Friday, September 30, 2005
Although women account for one in 10 motorcyclists  we don t mind if there s one in four.
Although women account for one in 10 motorcyclists, we don't mind if there's one in four.
In case you hadn't noticed, more women are becoming involved in motorcycling. Estimates now peg the number of female riders in America at 4.3 million! And of all new bikes purchased each year, 10% of them are going into the hands of a female rider. Simply put, the female market is a huge growth opportunity for the industry.

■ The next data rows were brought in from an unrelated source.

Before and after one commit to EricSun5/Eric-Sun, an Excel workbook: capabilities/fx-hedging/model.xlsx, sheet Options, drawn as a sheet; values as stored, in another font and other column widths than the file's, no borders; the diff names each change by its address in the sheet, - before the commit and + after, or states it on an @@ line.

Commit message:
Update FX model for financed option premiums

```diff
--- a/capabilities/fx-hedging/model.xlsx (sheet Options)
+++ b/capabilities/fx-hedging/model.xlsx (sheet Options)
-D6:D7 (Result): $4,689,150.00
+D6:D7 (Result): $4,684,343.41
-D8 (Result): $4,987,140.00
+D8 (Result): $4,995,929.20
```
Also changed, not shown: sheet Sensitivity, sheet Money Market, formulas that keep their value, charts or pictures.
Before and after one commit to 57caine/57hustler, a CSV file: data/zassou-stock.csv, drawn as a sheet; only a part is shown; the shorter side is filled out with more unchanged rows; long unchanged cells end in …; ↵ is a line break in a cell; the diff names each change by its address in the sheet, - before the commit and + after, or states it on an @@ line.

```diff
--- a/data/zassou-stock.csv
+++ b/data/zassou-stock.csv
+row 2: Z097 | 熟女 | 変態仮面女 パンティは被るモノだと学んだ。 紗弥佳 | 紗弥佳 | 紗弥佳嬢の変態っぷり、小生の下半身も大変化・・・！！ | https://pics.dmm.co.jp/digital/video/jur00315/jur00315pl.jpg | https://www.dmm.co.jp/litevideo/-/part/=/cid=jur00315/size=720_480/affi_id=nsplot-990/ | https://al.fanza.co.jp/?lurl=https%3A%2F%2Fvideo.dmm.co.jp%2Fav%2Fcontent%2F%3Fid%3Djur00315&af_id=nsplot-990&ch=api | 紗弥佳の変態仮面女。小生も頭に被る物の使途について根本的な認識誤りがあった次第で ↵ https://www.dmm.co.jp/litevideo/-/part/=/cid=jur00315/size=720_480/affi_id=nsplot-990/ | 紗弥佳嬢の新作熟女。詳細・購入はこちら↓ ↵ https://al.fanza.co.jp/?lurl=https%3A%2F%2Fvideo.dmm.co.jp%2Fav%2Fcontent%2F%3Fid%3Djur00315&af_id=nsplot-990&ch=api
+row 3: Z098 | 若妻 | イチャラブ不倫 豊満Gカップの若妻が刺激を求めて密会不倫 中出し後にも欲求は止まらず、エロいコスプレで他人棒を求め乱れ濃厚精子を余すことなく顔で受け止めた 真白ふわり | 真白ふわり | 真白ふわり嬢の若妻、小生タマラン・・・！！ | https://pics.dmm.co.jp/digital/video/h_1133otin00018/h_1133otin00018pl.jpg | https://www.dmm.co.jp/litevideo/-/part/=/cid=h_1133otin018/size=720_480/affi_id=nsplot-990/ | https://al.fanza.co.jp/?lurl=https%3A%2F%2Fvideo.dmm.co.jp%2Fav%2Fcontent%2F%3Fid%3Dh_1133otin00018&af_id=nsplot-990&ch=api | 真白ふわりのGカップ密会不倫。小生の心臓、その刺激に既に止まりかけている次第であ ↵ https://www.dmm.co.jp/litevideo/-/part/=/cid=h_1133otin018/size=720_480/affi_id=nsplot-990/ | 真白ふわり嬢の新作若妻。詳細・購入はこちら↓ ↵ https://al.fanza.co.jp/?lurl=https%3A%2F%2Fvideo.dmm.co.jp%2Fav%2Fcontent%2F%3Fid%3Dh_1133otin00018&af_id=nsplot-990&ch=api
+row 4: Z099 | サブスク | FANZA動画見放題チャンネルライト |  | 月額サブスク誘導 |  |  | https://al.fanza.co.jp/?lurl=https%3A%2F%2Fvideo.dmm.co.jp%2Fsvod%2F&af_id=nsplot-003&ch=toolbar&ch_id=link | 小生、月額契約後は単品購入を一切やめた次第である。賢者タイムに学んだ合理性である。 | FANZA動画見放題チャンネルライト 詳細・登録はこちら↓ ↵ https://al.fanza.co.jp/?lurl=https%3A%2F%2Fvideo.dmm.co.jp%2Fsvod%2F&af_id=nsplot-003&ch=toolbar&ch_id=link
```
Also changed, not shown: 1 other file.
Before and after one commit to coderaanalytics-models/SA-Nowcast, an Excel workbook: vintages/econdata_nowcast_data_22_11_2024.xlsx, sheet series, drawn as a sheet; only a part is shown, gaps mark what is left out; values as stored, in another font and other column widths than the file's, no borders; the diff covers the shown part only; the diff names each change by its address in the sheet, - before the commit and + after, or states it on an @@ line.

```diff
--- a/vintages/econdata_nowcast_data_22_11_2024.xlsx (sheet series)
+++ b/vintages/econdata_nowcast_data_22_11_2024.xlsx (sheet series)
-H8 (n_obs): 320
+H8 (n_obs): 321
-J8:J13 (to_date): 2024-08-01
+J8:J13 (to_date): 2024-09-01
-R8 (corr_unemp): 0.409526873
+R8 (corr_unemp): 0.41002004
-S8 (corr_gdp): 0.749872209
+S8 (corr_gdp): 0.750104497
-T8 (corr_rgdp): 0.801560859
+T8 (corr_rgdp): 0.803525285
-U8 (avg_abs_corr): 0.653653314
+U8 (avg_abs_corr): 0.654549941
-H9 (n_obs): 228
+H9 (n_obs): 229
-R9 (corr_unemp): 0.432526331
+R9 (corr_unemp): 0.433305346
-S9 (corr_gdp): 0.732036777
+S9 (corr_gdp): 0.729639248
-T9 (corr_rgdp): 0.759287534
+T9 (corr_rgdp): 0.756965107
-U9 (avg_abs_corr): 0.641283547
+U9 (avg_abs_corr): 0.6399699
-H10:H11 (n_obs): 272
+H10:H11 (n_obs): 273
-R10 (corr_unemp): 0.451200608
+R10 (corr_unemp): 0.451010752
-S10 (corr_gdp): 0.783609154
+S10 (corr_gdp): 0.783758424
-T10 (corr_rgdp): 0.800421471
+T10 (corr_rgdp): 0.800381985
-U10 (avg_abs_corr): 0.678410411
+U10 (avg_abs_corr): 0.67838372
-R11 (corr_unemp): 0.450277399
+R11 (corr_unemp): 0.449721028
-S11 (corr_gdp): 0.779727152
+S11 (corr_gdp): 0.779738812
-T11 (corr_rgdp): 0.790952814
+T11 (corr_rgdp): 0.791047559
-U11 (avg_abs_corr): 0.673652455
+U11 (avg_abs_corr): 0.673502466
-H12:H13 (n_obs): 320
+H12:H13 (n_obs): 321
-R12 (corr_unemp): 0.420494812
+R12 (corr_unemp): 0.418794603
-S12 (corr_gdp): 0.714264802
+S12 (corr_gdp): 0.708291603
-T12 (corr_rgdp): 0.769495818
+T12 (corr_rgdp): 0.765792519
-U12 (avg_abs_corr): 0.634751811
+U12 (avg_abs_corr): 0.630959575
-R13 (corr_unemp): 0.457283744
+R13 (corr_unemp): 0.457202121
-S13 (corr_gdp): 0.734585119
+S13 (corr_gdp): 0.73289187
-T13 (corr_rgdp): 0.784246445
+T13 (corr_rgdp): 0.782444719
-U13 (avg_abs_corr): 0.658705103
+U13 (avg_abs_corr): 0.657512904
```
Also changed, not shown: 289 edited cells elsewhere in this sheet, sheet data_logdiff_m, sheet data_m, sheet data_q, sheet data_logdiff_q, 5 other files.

Over the next several months, MCUSA will be bringing you stories from the trenches to help shed some light on this emerging development. We'll be looking into who's doing it and why, what they're riding, and what's the best way to learn how to get into it. If your wife/girlfriend/sister/mother/cousin/aunt was ever the least bit interested in riding, we encourage you to share this series of articles with them.

Those who have been around motorcycles for a long time can remember an era in which the only women typically involved in motorcycles were riding behind their boyfriends or husbands.

Well, like Brylcreem and poodle skirts, the above conception is a relic of the past. According to the Motorcycle Industry Council, fully one in 10 new motorcycle buyers is female.

At first glance, 10% of the market might not sound very significant. But since roughly 1 million new bikes are being sold annually these days, that means there are something like 100,000 new bikes being purchased by the fairer sex each year!

Although Kawasaki s Ninja 500R might not seem manly enough for some  the skinny-tired bike can actually be hustled around a racetrack at a decent pace.
Although Kawasaki's Ninja 500R might not seem manly enough for some, the skinny-tired bike can actually be hustled around a racetrack at a decent pace.
Motorcycling has transformed in recent years from a niche activity to something that now pervades mainstream America, as TV shows such as "American Chopper" (love 'em or hate 'em) bring the subject of bikes into millions of homes and viewership of motorcycle roadracing continues to increase. Together with the broader public consciousness of motorcycles and the continual emergence of independent-minded, progressive females, it's no surprise that more X-chromosomed riders are taking to two wheels.

These days, the sight of a woman or a girl riding a dirt bike is commonplace in many riding areas, as females play an integral part of the 300,000-or-so annual off-road market. In the world of streetbikes, it's no longer an oddity to see ponytails flapping in the breeze from girls taking to the road.

While there is a profusion of women riding big-inch Harleys and cruise-missile sportbikes, the various physiological and psychological requirements of many female riders often lead them to smaller, more docile machinery. As you might expect, cruisers and their low seat heights appeal, as do small-displacement standards and sportbikes.

There are plenty of choices to fit that bill but, surprisingly, it's not Honda and Yamaha (the biggest Japanese manufacturers) that offer the best assortment of female-friendly bikes, especially in the realm of non-cruisers. Instead, it's the smaller companies of Suzuki and Kawasaki that seem to be doing the best job of reaching out to the bourgeoning female market.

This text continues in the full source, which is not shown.